*Stored records*.

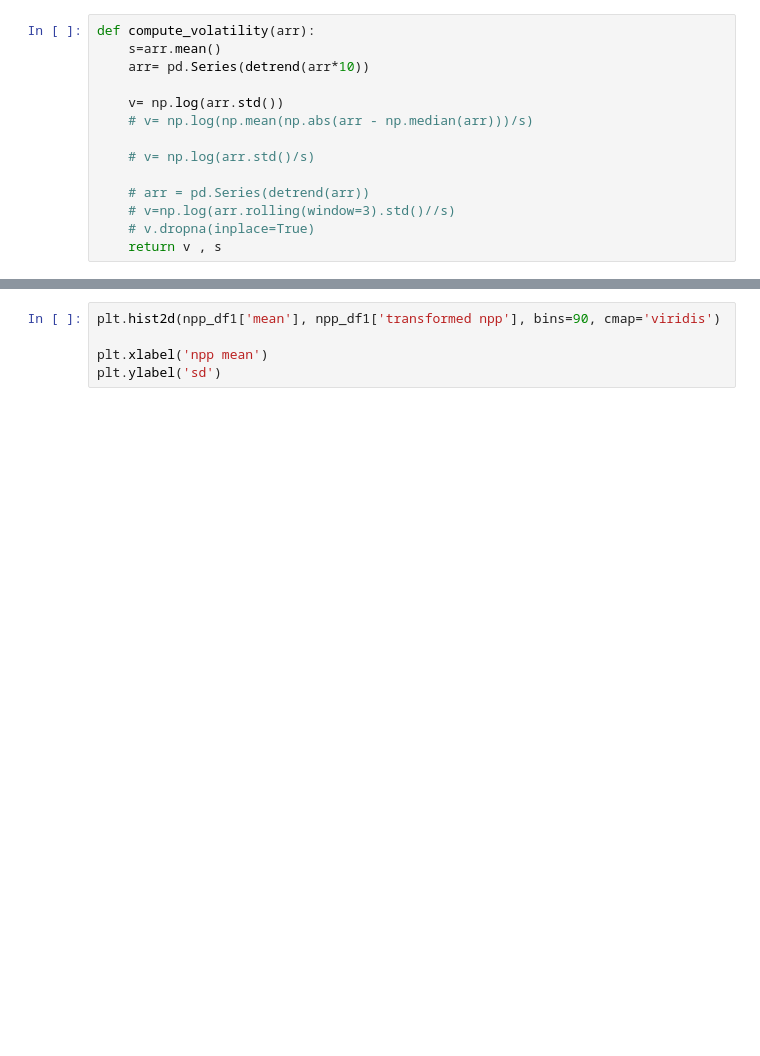
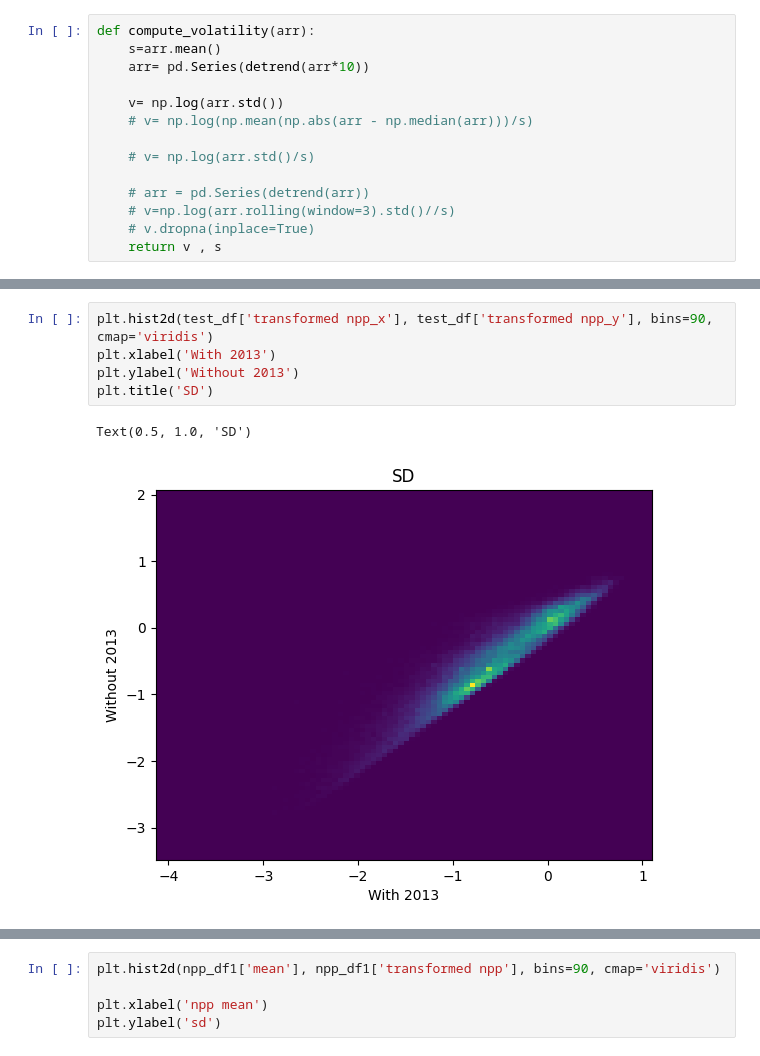
Before and after one commit to qiulinlx/FD_Stability, a Jupyter notebook: npp2.ipynb, the cells around one changed output, grey strips where cells are left out. Saved outputs shown, nothing was run; the diff lists cells and outputs as text; blank space fills up the shorter version.

```diff
--- a/npp2.ipynb
+++ b/npp2.ipynb
@@ -67,0 +82,8 @@ npp_df1 = pd.DataFrame({'PID': PID_list, 'transformed npp': volatility, 'mean':
+# %%
+plt.hist2d(test_df['transformed npp_x'], test_df['transformed npp_y'], bins=90, cmap='viridis')
+plt.xlabel('With 2013')
+plt.ylabel('Without 2013')
+plt.title('SD')
+# %% [output]
+Text(0.5, 1.0, 'SD')
+[figure, added]
```
Also changed, not shown: parts of 4 cells of this notebook.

*WHAT THE TASK REQUIRES*.
Set down the entries word for word, omitting all pictures.

*SOLUTION BELOW*.
Before and after one commit to qiulinlx/FD_Stability, a Jupyter notebook: npp2.ipynb, the cells around one changed output, grey strips where cells are left out. Saved outputs shown, nothing was run; the diff lists cells and outputs as text; blank space fills up the shorter version.

```diff
--- a/npp2.ipynb
+++ b/npp2.ipynb
@@ -67,0 +82,8 @@ npp_df1 = pd.DataFrame({'PID': PID_list, 'transformed npp': volatility, 'mean':
+# %%
+plt.hist2d(test_df['transformed npp_x'], test_df['transformed npp_y'], bins=90, cmap='viridis')
+plt.xlabel('With 2013')
+plt.ylabel('Without 2013')
+plt.title('SD')
+# %% [output]
+Text(0.5, 1.0, 'SD')
+[figure, added]
```
Also changed, not shown: parts of 4 cells of this notebook.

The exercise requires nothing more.